Where in the entries below does "relative" appear? Copy every line that has it.

Stored data:
────────────────────────────────────────

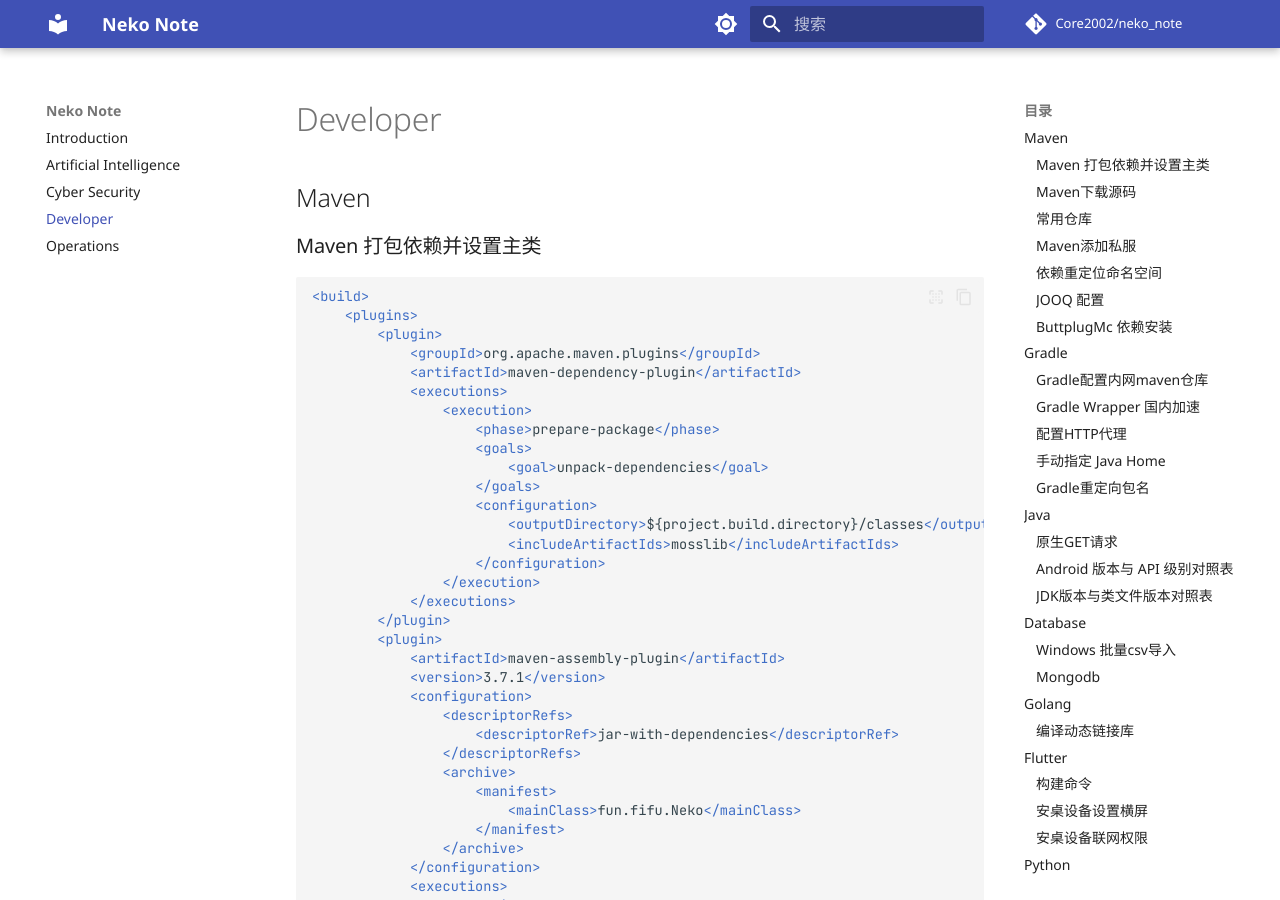
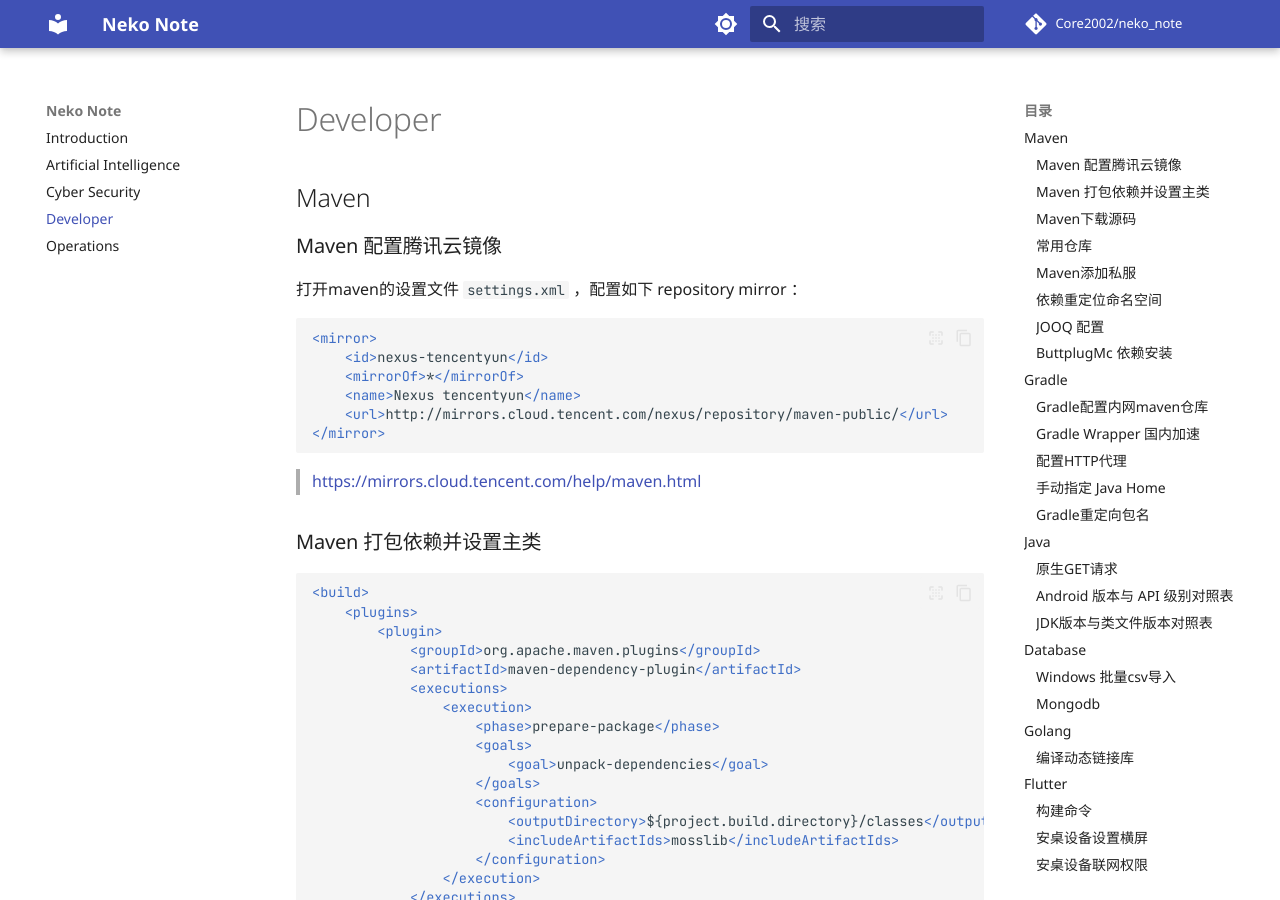
Before and after one commit to Core2002/neko_note, an MkDocs documentation site: the page built from docs/developer.md, in a window 1280 px wide and 900 px high. Built offline with MkDocs 1.6.1 and Material for MkDocs 9.7.7, drawn with Linux system fonts in a browser that asks for light colours; comment, search, counter and statistics services are not loaded.

Commit message:
✨ Feat: Add Tencent Cloud mirror configuration for Maven

````diff
--- a/docs/developer.md
+++ b/docs/developer.md
@@ -1,6 +1,21 @@
 # Developer
 
 ## Maven
+
+### Maven 配置腾讯云镜像
+
+打开maven的设置文件 `settings.xml` ，配置如下 repository mirror ：
+
+```xml
+<mirror>
+    <id>nexus-tencentyun</id>
+    <mirrorOf>*</mirrorOf>
+    <name>Nexus tencentyun</name>
+    <url>http://mirrors.cloud.tencent.com/nexus/repository/maven-public/</url>
+</mirror>
+```
+
+> <https://mirrors.cloud.tencent.com/help/maven.html>
 
 ### Maven 打包依赖并设置主类
 
````
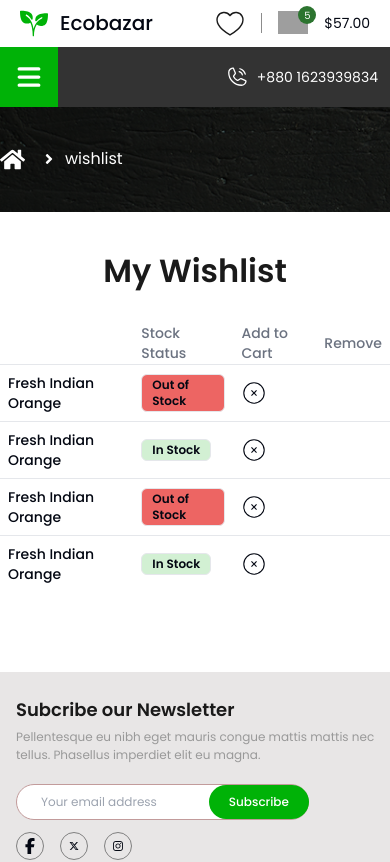
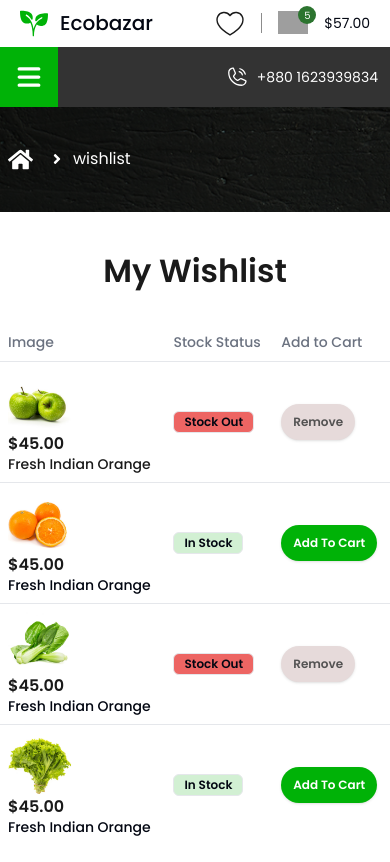
Before and after one commit to BISHAL120/ECO-Bazar, a Next.js app: page /wishlist in a window 390 px wide. Shown: the top 862 px of the page. Built offline with nearby package versions, Linux system fonts and the light colour scheme; grey boxes are pictures that could not be loaded.

Commit message:
wishlist page complete with responsive

```diff
--- /dev/null
+++ b/app/wishlist/loading.tsx
@@ -0,0 +1,7 @@
+import React from "react";
+
+const loading = () => {
+  return <div>loading...</div>;
+};
+
+export default loading;
--- a/app/wishlist/page.tsx
+++ b/app/wishlist/page.tsx
@@ -31,14 +31,13 @@ const Wishlist = () => {
             <Table>
               <TableHeader>
                 <TableRow>
-                  <TableHead className="hidden w-[100px] sm:table-cell">
-                    <span className="">Name</span>
+                  <TableHead className="md:w-[160px] sm:table-cell">
+                    <span className="">Image</span>
                   </TableHead>
-                  <TableHead className="sr-only">Name</TableHead>
+                  <TableHead className="hidden sm:table-cell ">Name</TableHead>
                   <TableHead className="hidden md:table-cell">Price</TableHead>
                   <TableHead>Stock Status</TableHead>
                   <TableHead className="">Add to Cart</TableHead>
-                  <TableHead className="">Remove</TableHead>
                 </TableRow>
               </TableHeader>
               <TableBody>
@@ -53,26 +52,41 @@ const Wishlist = () => {
                     />
                   </TableCell>
                   <TableCell className="font-medium">
+                    <div className="sm:hidden">
+                      <Image
+                        alt="Product image"
+                        className="aspect-square rounded-md object-cover"
+                        height="64"
+                        src="/assets/Images/Products/Image.png"
+                        width="64"
+                      />
+                    </div>
+                    <div className="md:hidden text-[16px] font-semibold text-[#1A1A1A]">
+                      $45.00
+                    </div>
+                    <div className="text-[14px] font-medium text-[#1A1A1A]">
                       Fresh Indian Orange
+                    </div>
                   </TableCell>
                   <TableCell className="hidden md:table-cell">
                     $499.99
                   </TableCell>
                   <TableCell>
                     <Badge variant="outline" className="bg-[#EA4B48]/85">
-                      Out of Stock
+                      Stock Out
                     </Badge>
                   </TableCell>
-                  <TableCell className="hidden md:table-cell">
-                    <Button
-                      disabled
-                      className="p-5 disabled:bg-[#F2F2F2] disabled:text-[#B3B3B3] text-white  text-center bg-[#00B207] text-[14px] font-semibold rounded-[43px]"
-                    >
+                  <TableCell className=" md:table-cell">
+                    {
+                      <>
+                        {/* <Button className="p-3 disabled:bg-[#F2F2F2] disabled:text-[#B3B3B3] text-white  text-center bg-[#00B207] text-[12px] font-semibold rounded-[43px]">
                           Add To Cart
+                        </Button> */}
+                        <Button className="-mr-1 p-3 bg-[#e6dada] text-[#535252] hover:text-white text-center text-[12px] font-semibold rounded-[43px]">
+                          Remove
                         </Button>
-                  </TableCell>
-                  <TableCell className="cursor-pointer">
-                    <CiCircleRemove size={26} />
+                      </>
+                    }
                   </TableCell>
                 </TableRow>
                 <TableRow>
@@ -86,7 +100,19 @@ const Wishlist = () => {
                     />
                   </TableCell>
                   <TableCell className="font-medium">
-                    Fresh Indian Orange
+                    <div className="sm:hidden">
+                      <Image
+                        alt="Product image"
+                        className="aspect-square rounded-md object-cover"
+                        height="64"
+                        src="/assets/Images/Products/Image (1).png"
+                        width="64"
+                      />
+                    </div>
+                    <div className="md:hidden text-[16px] font-semibold text-[#1A1A1A]">
+                      $45.00
+                    </div>
+                    <div>Fresh Indian Orange</div>
                   </TableCell>
                   <TableCell className="hidden md:table-cell">
                     $129.99
@@ -96,13 +122,20 @@ const Wishlist = () => {
                       In Stock
                     </Badge>
                   </TableCell>
-                  <TableCell className="hidden md:table-cell">
-                    <Button className="p-5 disabled:bg-[#F2F2F2] disabled:text-[#B3B3B3] text-white  text-center bg-[#00B207] text-[14px] font-semibold rounded-[43px]">
+                  <TableCell className=" md:table-cell">
+                    {
+                      <>
+                        <Button className="p-3  text-white  text-center bg-[#00B207] text-[12px] font-semibold rounded-[43px]">
                           Add To Cart
                         </Button>
-                  </TableCell>
-                  <TableCell className="cursor-pointer">
-                    <CiCircleRemove size={26} />
+                        {/* <Button
+                          disabled
+                          className="p-3 disabled:bg-[#e6dada] disabled:text-[#535252] text-white  text-center bg-[#00B207] text-[12px] font-semibold rounded-[43px]"
+                        >
+                          Add To Cart
+                        </Button> */}
+                      </>
+                    }
                   </TableCell>
                 </TableRow>
                 <TableRow>
@@ -116,7 +149,19 @@ const Wishlist = () => {
                     />
                   </TableCell>
                   <TableCell className="font-medium">
-                    Fresh Indian Orange
+                    <div className="sm:hidden">
+                      <Image
+                        alt="Product image"
+                        className="aspect-square rounded-md object-cover"
+                        height="64"
+                        src="/assets/Images/Products/Image (2).png"
+                        width="64"
+                      />
+                    </div>
+                    <div className="md:hidden text-[16px] font-semibold text-[#1A1A1A]">
+                      $45.00
+                    </div>
+                    <div>Fresh Indian Orange</div>
                   </TableCell>
 
                   <TableCell className="hidden md:table-cell">
@@ -124,19 +169,20 @@ const Wishlist = () => {
                   </TableCell>
                   <TableCell>
                     <Badge variant="outline" className="bg-[#EA4B48]/85">
-                      Out of Stock
+                      Stock Out
                     </Badge>
                   </TableCell>
-                  <TableCell className="hidden md:table-cell">
-                    <Button
-                      disabled
-                      className="p-5 disabled:bg-[#F2F2F2] disabled:text-[#B3B3B3] text-white  text-center bg-[#00B207] text-[14px] font-semibold rounded-[43px]"
-                    >
+                  <TableCell className=" md:table-cell">
+                    {
+                      <>
+                        {/* <Button className="p-3 disabled:bg-[#F2F2F2] disabled:text-[#B3B3B3] text-white  text-center bg-[#00B207] text-[12px] font-semibold rounded-[43px]">
                           Add To Cart
+                        </Button> */}
+                        <Button className="p-3 bg-[#e6dada] text-[#535252] hover:text-white text-center text-[12px] font-semibold rounded-[43px]">
+                          Remove
                         </Button>
-                  </TableCell>
-                  <TableCell className="cursor-pointer">
-                    <CiCircleRemove size={26} />
+                      </>
+                    }
                   </TableCell>
                 </TableRow>
                 <TableRow>
@@ -150,7 +196,19 @@ const Wishlist = () => {
                     />
                   </TableCell>
                   <TableCell className="font-medium">
-                    Fresh Indian Orange
+                    <div className="sm:hidden">
+                      <Image
+                        alt="Product image"
+                        className="aspect-square rounded-md object-cover"
+                        height="64"
+                        src="/assets/Images/Products/Image (3).png"
+                        width="64"
+                      />
+                    </div>
+                    <div className="md:hidden text-[16px] font-semibold text-[#1A1A1A]">
+                      $45.00
+                    </div>
+                    <div>Fresh Indian Orange</div>
                   </TableCell>
                   <TableCell className="hidden md:table-cell">
                     $129.99
@@ -160,13 +218,20 @@ const Wishlist = () => {
                       In Stock
                     </Badge>
                   </TableCell>
-                  <TableCell className="hidden md:table-cell">
-                    <Button className="p-5 disabled:bg-[#F2F2F2] disabled:text-[#B3B3B3] text-white  text-center bg-[#00B207] text-[14px] font-semibold rounded-[43px]">
+                  <TableCell className=" md:table-cell">
+                    {
+                      <>
+                        <Button className="p-3 text-white  text-center bg-[#00B207] text-[12px] font-semibold rounded-[43px]">
                           Add To Cart
                         </Button>
-                  </TableCell>
-                  <TableCell className="cursor-pointer">
-                    <CiCircleRemove size={26} />
+                        {/* <Button
+                            disabled
+                            className="p-3 disabled:bg-[#e6dada] disabled:text-[#535252] text-white  text-center bg-[#00B207] text-[12px] font-semibold rounded-[43px]"
+                          >
+                            Add To Cart
+                          </Button> */}
+                      </>
+                    }
                   </TableCell>
                 </TableRow>
               </TableBody>
--- a/components/Shared/Breadcrumb.tsx
+++ b/components/Shared/Breadcrumb.tsx
@@ -12,7 +12,7 @@ const Breadcrumb = ({ routes }: { routes: string }) => {
           style={{
             backgroundImage: "url('/assets/Images/Banner/Breadcrumbs.png')",
           }}
-          className="relative"
+          className="relative pl-2"
         >
           <div className="py-[40px] max-w-[1380px] mx-auto text-white flex justify-start gap-2 items-center">
             <Link href="/">
```
Lines whose indentation alone changed are shown as unchanged.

────────────────────────────────────────

Answer box:
-          className="relative"
+          className="relative pl-2"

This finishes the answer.